**WHAT YOU WILL DO**
Would you work out how many lines below include the word "Nymux"? Only that number is wanted.

(Edit difference data)
....
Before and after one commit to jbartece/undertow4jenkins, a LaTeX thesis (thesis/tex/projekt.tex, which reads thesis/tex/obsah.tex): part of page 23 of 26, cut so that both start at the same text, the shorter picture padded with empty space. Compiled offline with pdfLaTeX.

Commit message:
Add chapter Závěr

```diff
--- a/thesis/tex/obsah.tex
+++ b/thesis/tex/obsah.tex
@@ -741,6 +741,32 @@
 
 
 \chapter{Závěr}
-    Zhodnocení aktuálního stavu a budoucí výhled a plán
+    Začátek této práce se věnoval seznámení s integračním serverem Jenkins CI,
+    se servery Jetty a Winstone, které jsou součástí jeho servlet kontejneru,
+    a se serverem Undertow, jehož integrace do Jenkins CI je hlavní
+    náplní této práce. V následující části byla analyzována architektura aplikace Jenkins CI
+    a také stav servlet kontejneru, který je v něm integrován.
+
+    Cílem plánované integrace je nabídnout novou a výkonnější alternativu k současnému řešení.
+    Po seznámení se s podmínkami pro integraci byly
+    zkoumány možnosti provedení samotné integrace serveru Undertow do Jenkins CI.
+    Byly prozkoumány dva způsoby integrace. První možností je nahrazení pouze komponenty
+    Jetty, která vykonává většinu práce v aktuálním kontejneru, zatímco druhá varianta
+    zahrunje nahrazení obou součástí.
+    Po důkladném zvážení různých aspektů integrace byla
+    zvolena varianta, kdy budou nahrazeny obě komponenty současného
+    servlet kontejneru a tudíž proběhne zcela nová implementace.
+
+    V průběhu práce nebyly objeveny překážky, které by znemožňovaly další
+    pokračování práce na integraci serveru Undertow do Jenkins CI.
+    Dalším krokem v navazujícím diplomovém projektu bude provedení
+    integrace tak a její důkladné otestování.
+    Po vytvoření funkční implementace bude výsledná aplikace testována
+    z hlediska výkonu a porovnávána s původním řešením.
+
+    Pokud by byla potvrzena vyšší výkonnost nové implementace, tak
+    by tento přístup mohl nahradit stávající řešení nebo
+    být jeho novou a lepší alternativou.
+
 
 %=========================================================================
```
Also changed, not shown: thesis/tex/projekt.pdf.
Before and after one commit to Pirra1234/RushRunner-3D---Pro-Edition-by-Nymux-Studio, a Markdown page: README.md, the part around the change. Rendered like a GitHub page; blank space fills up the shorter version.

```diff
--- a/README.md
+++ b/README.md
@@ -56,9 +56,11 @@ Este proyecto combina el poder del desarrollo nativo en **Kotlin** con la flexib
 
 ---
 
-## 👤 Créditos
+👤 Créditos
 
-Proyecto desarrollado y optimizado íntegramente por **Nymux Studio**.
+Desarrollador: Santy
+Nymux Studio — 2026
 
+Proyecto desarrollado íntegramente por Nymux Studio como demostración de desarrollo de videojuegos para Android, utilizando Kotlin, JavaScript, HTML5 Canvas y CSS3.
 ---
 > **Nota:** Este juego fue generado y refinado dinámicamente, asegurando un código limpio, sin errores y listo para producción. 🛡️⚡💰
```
....
**ANSWER TO THE PROBLEM**
4